Collateralisation of future revenues
He said another area of concern to the Fund was the collateralisation of future revenues.
“You noticed that the government is currently borrowing on account of future revenues.The GETFund proceeds are going to drop significantly because a lot of it would have to finance the ??US1.5 billion?? that the government is raising for GETFund now and mineral royalties are going to disappear because the money will be used to finance the US$750 million of royalty income for the next 10 to 15 years that has been mortgaged.
“There is also the mortgaging of some minerals that are yet to be produced, with regard to the Sinohydro deal which will mean you are going to see revenues that were supposed to come to the state but those revenues have already been spent,” he explained.
“So how are we going to fund development going forward?And the IMF is clearly very worried about that,” he stated.
Impressed with economic management
The Chairman of the Finance Committee of Parliament, Dr Mark Assibey-Yeboah, addressing the media after the meeting. said overall the IMF were impressed with the management of the economy.
“Inflation is now at 7.8 per cent and if you look at the trend over the past 13 months or so, it's not expected to rise," he said.
He said the team from the IMF also praised the country for the smooth nature in which it had undertaken the banking clean-up exercise.
"Regarding the banking sector clean-up, what I gathered from them was that the whole process had been smooth and it really amazed them,” he said.
“For you to resolve all these banks, microfinance institutions and savings and loans companies within a short period and still have financial stability, those at the helm must be doing something fantastic. What they have achieved is amazing," he added.
Article IV consultations
The 12-day Article IV Consultations, which ended last Thursday, formed part of the IMF’s mandatory multilateral surveillance for all member countries.
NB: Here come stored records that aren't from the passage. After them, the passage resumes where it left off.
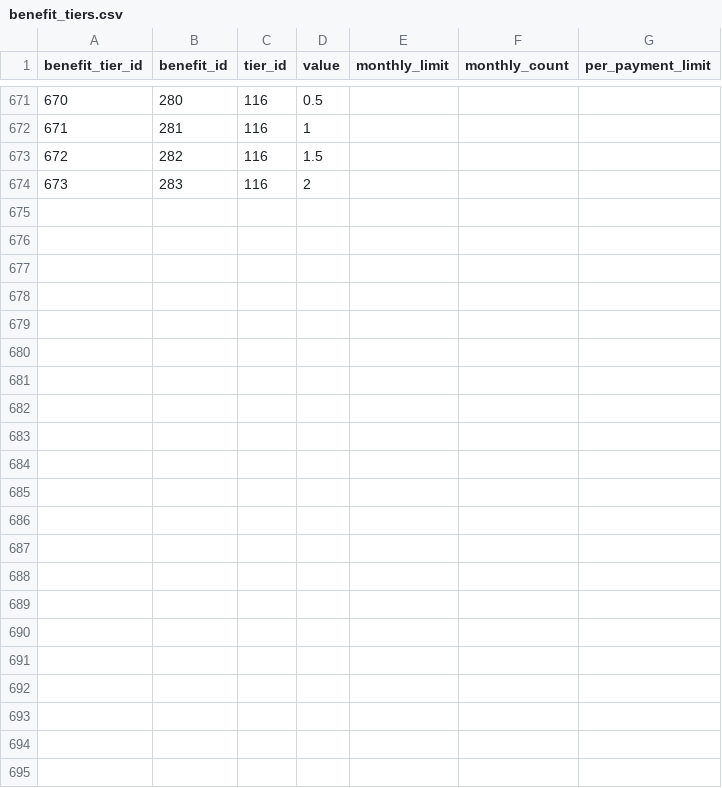
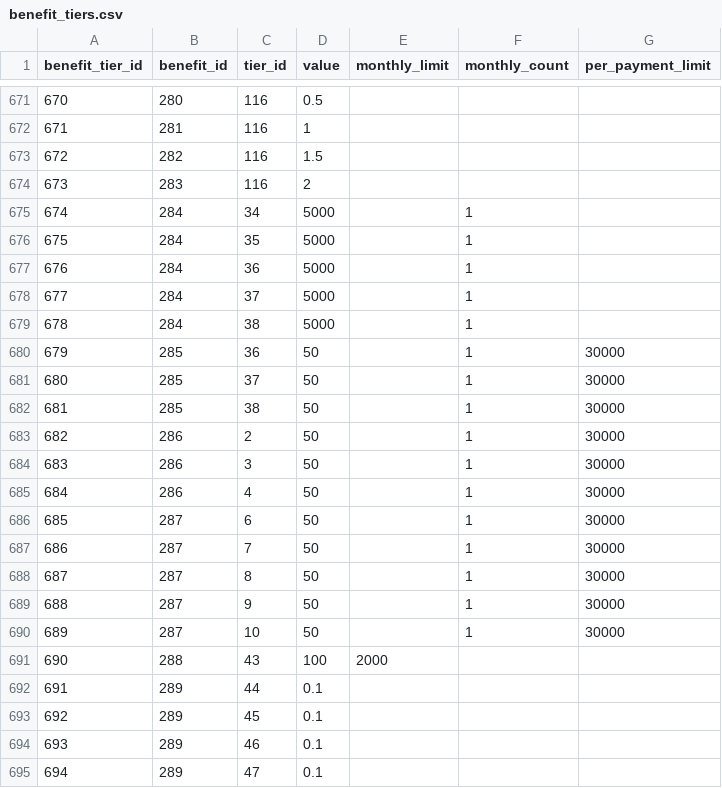
Before and after one commit to jack4192/golla-card, a CSV file: data/config/card_db/benefit_tiers.csv, drawn as a sheet; only a part is shown, gaps mark what is left out.

```diff
--- a/data/config/card_db/benefit_tiers.csv
+++ b/data/config/card_db/benefit_tiers.csv
@@ -674 +674,22 @@
 673,283,116,2,,,
+674,284,34,5000,,1,
+675,284,35,5000,,1,
+676,284,36,5000,,1,
+677,284,37,5000,,1,
+678,284,38,5000,,1,
+679,285,36,50,,1,30000
+680,285,37,50,,1,30000
+681,285,38,50,,1,30000
+682,286,2,50,,1,30000
+683,286,3,50,,1,30000
+684,286,4,50,,1,30000
+685,287,6,50,,1,30000
+686,287,7,50,,1,30000
+687,287,8,50,,1,30000
+688,287,9,50,,1,30000
+689,287,10,50,,1,30000
+690,288,43,100,2000,,
+691,289,44,0.1,,,
+692,289,45,0.1,,,
+693,289,46,0.1,,,
+694,289,47,0.1,,,
```
Also changed, not shown: data/config/card_db/benefit_targets.csv, data/config/card_db/benefits.csv, 4 other files.
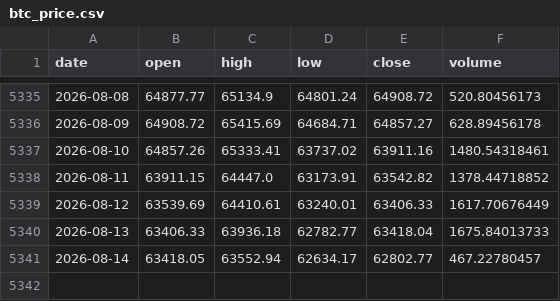
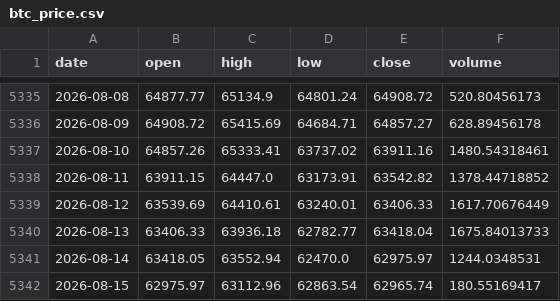
Before and after one commit to brguih/BTC-INDEX, a CSV file: data/cache/btc_price.csv, drawn as a sheet; only a part is shown, gaps mark what is left out.

```diff
--- a/data/cache/btc_price.csv
+++ b/data/cache/btc_price.csv
@@ -5340,2 +5340,3 @@ date,open,high,low,close,volume
 2026-08-13,63406.33,63936.18,62782.77,63418.04,1675.84013733
-2026-08-14,63418.05,63552.94,62634.17,62802.77,467.22780457
+2026-08-14,63418.05,63552.94,62470.0,62975.97,1244.0348531
+2026-08-15,62975.97,63112.96,62863.54,62965.74,180.55169417
```
Also changed, not shown: data/cache/fear_greed.csv.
They are the first Article IV Consultations since Ghana successfully exited the four-year IMF-supported external credit facility programme in April.